**** SUPPLIED RECORDS

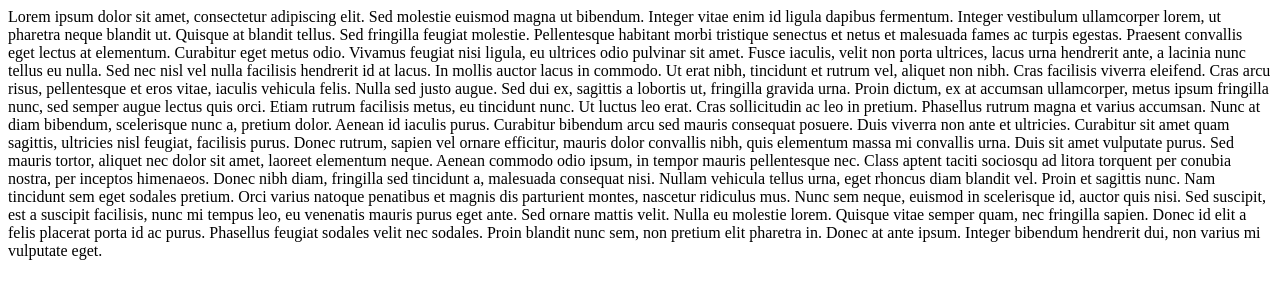
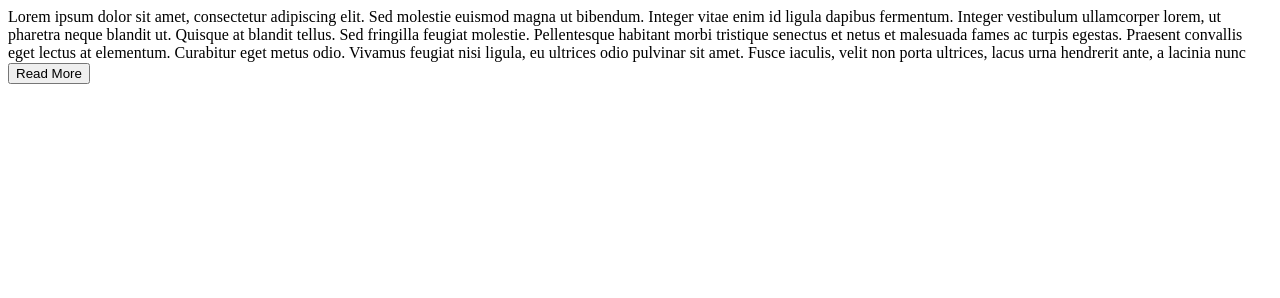
Before and after one commit to rick2909/personal_sprint, a plain HTML site: page read-more/index.html in a window 1280 px wide. Drawn offline with Linux system fonts and the light colour scheme.

Commit message:
add readmore

```diff
--- a/read-more/index.html
+++ b/read-more/index.html
@@ -2,10 +2,27 @@
 <html lang="en">
 <head>
 	<meta charset="UTF-8">
-	<title>Odd number</title>
+	<title>Readmore</title>
+	<style>
+		.readmore{
+			overflow: hidden;
+			text-overflow: ellipsis;
+			max-height: 55px;
+		}
+	</style>
 </head>
 <body>
-<div id="readmore">
+<div id="readmore" class="readmore">
+	Lorem ipsum dolor sit amet, consectetur adipiscing elit. Sed molestie euismod magna ut bibendum. Integer vitae enim id ligula dapibus fermentum. Integer vestibulum ullamcorper lorem, ut pharetra neque blandit ut. Quisque at blandit tellus. Sed fringilla feugiat molestie. Pellentesque habitant morbi tristique senectus et netus et malesuada fames ac turpis egestas. Praesent convallis eget lectus at elementum. Curabitur eget metus odio. Vivamus feugiat nisi ligula, eu ultrices odio pulvinar sit amet.
+
+	Fusce iaculis, velit non porta ultrices, lacus urna hendrerit ante, a lacinia nunc tellus eu nulla. Sed nec nisl vel nulla facilisis hendrerit id at lacus. In mollis auctor lacus in commodo. Ut erat nibh, tincidunt et rutrum vel, aliquet non nibh. Cras facilisis viverra eleifend. Cras arcu risus, pellentesque et eros vitae, iaculis vehicula felis. Nulla sed justo augue. Sed dui ex, sagittis a lobortis ut, fringilla gravida urna.
+
+	Proin dictum, ex at accumsan ullamcorper, metus ipsum fringilla nunc, sed semper augue lectus quis orci. Etiam rutrum facilisis metus, eu tincidunt nunc. Ut luctus leo erat. Cras sollicitudin ac leo in pretium. Phasellus rutrum magna et varius accumsan. Nunc at diam bibendum, scelerisque nunc a, pretium dolor. Aenean id iaculis purus.
+
+	Curabitur bibendum arcu sed mauris consequat posuere. Duis viverra non ante et ultricies. Curabitur sit amet quam sagittis, ultricies nisl feugiat, facilisis purus. Donec rutrum, sapien vel ornare efficitur, mauris dolor convallis nibh, quis elementum massa mi convallis urna. Duis sit amet vulputate purus. Sed mauris tortor, aliquet nec dolor sit amet, laoreet elementum neque. Aenean commodo odio ipsum, in tempor mauris pellentesque nec. Class aptent taciti sociosqu ad litora torquent per conubia nostra, per inceptos himenaeos. Donec nibh diam, fringilla sed tincidunt a, malesuada consequat nisi. Nullam vehicula tellus urna, eget rhoncus diam blandit vel. Proin et sagittis nunc. Nam tincidunt sem eget sodales pretium. Orci varius natoque penatibus et magnis dis parturient montes, nascetur ridiculus mus.
+
+	Nunc sem neque, euismod in scelerisque id, auctor quis nisi. Sed suscipit, est a suscipit facilisis, nunc mi tempus leo, eu venenatis mauris purus eget ante. Sed ornare mattis velit. Nulla eu molestie lorem. Quisque vitae semper quam, nec fringilla sapien. Donec id elit a felis placerat porta id ac purus. Phasellus feugiat sodales velit nec sodales. Proin blandit nunc sem, non pretium elit pharetra in. Donec at ante ipsum. Integer bibendum hendrerit dui, non varius mi vulputate eget.
+
 	Lorem ipsum dolor sit amet, consectetur adipiscing elit. Sed molestie euismod magna ut bibendum. Integer vitae enim id ligula dapibus fermentum. Integer vestibulum ullamcorper lorem, ut pharetra neque blandit ut. Quisque at blandit tellus. Sed fringilla feugiat molestie. Pellentesque habitant morbi tristique senectus et netus et malesuada fames ac turpis egestas. Praesent convallis eget lectus at elementum. Curabitur eget metus odio. Vivamus feugiat nisi ligula, eu ultrices odio pulvinar sit amet.
 
 	Fusce iaculis, velit non porta ultrices, lacus urna hendrerit ante, a lacinia nunc tellus eu nulla. Sed nec nisl vel nulla facilisis hendrerit id at lacus. In mollis auctor lacus in commodo. Ut erat nibh, tincidunt et rutrum vel, aliquet non nibh. Cras facilisis viverra eleifend. Cras arcu risus, pellentesque et eros vitae, iaculis vehicula felis. Nulla sed justo augue. Sed dui ex, sagittis a lobortis ut, fringilla gravida urna.
@@ -16,9 +33,20 @@
 
 	Nunc sem neque, euismod in scelerisque id, auctor quis nisi. Sed suscipit, est a suscipit facilisis, nunc mi tempus leo, eu venenatis mauris purus eget ante. Sed ornare mattis velit. Nulla eu molestie lorem. Quisque vitae semper quam, nec fringilla sapien. Donec id elit a felis placerat porta id ac purus. Phasellus feugiat sodales velit nec sodales. Proin blandit nunc sem, non pretium elit pharetra in. Donec at ante ipsum. Integer bibendum hendrerit dui, non varius mi vulputate eget.
 </div>
+<button onclick="readMore()">Read More</button>
 <script>
 const READMORE = document.getElementById('readmore');
+let toggler = true;
 
+function readMore(){
+	if(toggler){
+		READMORE.style.maxHeight = '55px';
+		toggler = false;
+	}else{
+		READMORE.style.maxHeight = '100vh';
+		toggler = true;
+	}
+}
 </script>
 </body>
 </html>
```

********

AIM OF THE TASK ::
The task requires the full listing to be given again verbatim, without its pictures.

FINAL ANSWER ::
Before and after one commit to rick2909/personal_sprint, a plain HTML site: page read-more/index.html in a window 1280 px wide. Drawn offline with Linux system fonts and the light colour scheme.

Commit message:
add readmore

```diff
--- a/read-more/index.html
+++ b/read-more/index.html
@@ -2,10 +2,27 @@
 <html lang="en">
 <head>
 	<meta charset="UTF-8">
-	<title>Odd number</title>
+	<title>Readmore</title>
+	<style>
+		.readmore{
+			overflow: hidden;
+			text-overflow: ellipsis;
+			max-height: 55px;
+		}
+	</style>
 </head>
 <body>
-<div id="readmore">
+<div id="readmore" class="readmore">
+	Lorem ipsum dolor sit amet, consectetur adipiscing elit. Sed molestie euismod magna ut bibendum. Integer vitae enim id ligula dapibus fermentum. Integer vestibulum ullamcorper lorem, ut pharetra neque blandit ut. Quisque at blandit tellus. Sed fringilla feugiat molestie. Pellentesque habitant morbi tristique senectus et netus et malesuada fames ac turpis egestas. Praesent convallis eget lectus at elementum. Curabitur eget metus odio. Vivamus feugiat nisi ligula, eu ultrices odio pulvinar sit amet.
+
+	Fusce iaculis, velit non porta ultrices, lacus urna hendrerit ante, a lacinia nunc tellus eu nulla. Sed nec nisl vel nulla facilisis hendrerit id at lacus. In mollis auctor lacus in commodo. Ut erat nibh, tincidunt et rutrum vel, aliquet non nibh. Cras facilisis viverra eleifend. Cras arcu risus, pellentesque et eros vitae, iaculis vehicula felis. Nulla sed justo augue. Sed dui ex, sagittis a lobortis ut, fringilla gravida urna.
+
+	Proin dictum, ex at accumsan ullamcorper, metus ipsum fringilla nunc, sed semper augue lectus quis orci. Etiam rutrum facilisis metus, eu tincidunt nunc. Ut luctus leo erat. Cras sollicitudin ac leo in pretium. Phasellus rutrum magna et varius accumsan. Nunc at diam bibendum, scelerisque nunc a, pretium dolor. Aenean id iaculis purus.
+
+	Curabitur bibendum arcu sed mauris consequat posuere. Duis viverra non ante et ultricies. Curabitur sit amet quam sagittis, ultricies nisl feugiat, facilisis purus. Donec rutrum, sapien vel ornare efficitur, mauris dolor convallis nibh, quis elementum massa mi convallis urna. Duis sit amet vulputate purus. Sed mauris tortor, aliquet nec dolor sit amet, laoreet elementum neque. Aenean commodo odio ipsum, in tempor mauris pellentesque nec. Class aptent taciti sociosqu ad litora torquent per conubia nostra, per inceptos himenaeos. Donec nibh diam, fringilla sed tincidunt a, malesuada consequat nisi. Nullam vehicula tellus urna, eget rhoncus diam blandit vel. Proin et sagittis nunc. Nam tincidunt sem eget sodales pretium. Orci varius natoque penatibus et magnis dis parturient montes, nascetur ridiculus mus.
+
+	Nunc sem neque, euismod in scelerisque id, auctor quis nisi. Sed suscipit, est a suscipit facilisis, nunc mi tempus leo, eu venenatis mauris purus eget ante. Sed ornare mattis velit. Nulla eu molestie lorem. Quisque vitae semper quam, nec fringilla sapien. Donec id elit a felis placerat porta id ac purus. Phasellus feugiat sodales velit nec sodales. Proin blandit nunc sem, non pretium elit pharetra in. Donec at ante ipsum. Integer bibendum hendrerit dui, non varius mi vulputate eget.
+
 	Lorem ipsum dolor sit amet, consectetur adipiscing elit. Sed molestie euismod magna ut bibendum. Integer vitae enim id ligula dapibus fermentum. Integer vestibulum ullamcorper lorem, ut pharetra neque blandit ut. Quisque at blandit tellus. Sed fringilla feugiat molestie. Pellentesque habitant morbi tristique senectus et netus et malesuada fames ac turpis egestas. Praesent convallis eget lectus at elementum. Curabitur eget metus odio. Vivamus feugiat nisi ligula, eu ultrices odio pulvinar sit amet.
 
 	Fusce iaculis, velit non porta ultrices, lacus urna hendrerit ante, a lacinia nunc tellus eu nulla. Sed nec nisl vel nulla facilisis hendrerit id at lacus. In mollis auctor lacus in commodo. Ut erat nibh, tincidunt et rutrum vel, aliquet non nibh. Cras facilisis viverra eleifend. Cras arcu risus, pellentesque et eros vitae, iaculis vehicula felis. Nulla sed justo augue. Sed dui ex, sagittis a lobortis ut, fringilla gravida urna.
@@ -16,9 +33,20 @@
 
 	Nunc sem neque, euismod in scelerisque id, auctor quis nisi. Sed suscipit, est a suscipit facilisis, nunc mi tempus leo, eu venenatis mauris purus eget ante. Sed ornare mattis velit. Nulla eu molestie lorem. Quisque vitae semper quam, nec fringilla sapien. Donec id elit a felis placerat porta id ac purus. Phasellus feugiat sodales velit nec sodales. Proin blandit nunc sem, non pretium elit pharetra in. Donec at ante ipsum. Integer bibendum hendrerit dui, non varius mi vulputate eget.
 </div>
+<button onclick="readMore()">Read More</button>
 <script>
 const READMORE = document.getElementById('readmore');
+let toggler = true;
 
+function readMore(){
+	if(toggler){
+		READMORE.style.maxHeight = '55px';
+		toggler = false;
+	}else{
+		READMORE.style.maxHeight = '100vh';
+		toggler = true;
+	}
+}
 </script>
 </body>
 </html>
```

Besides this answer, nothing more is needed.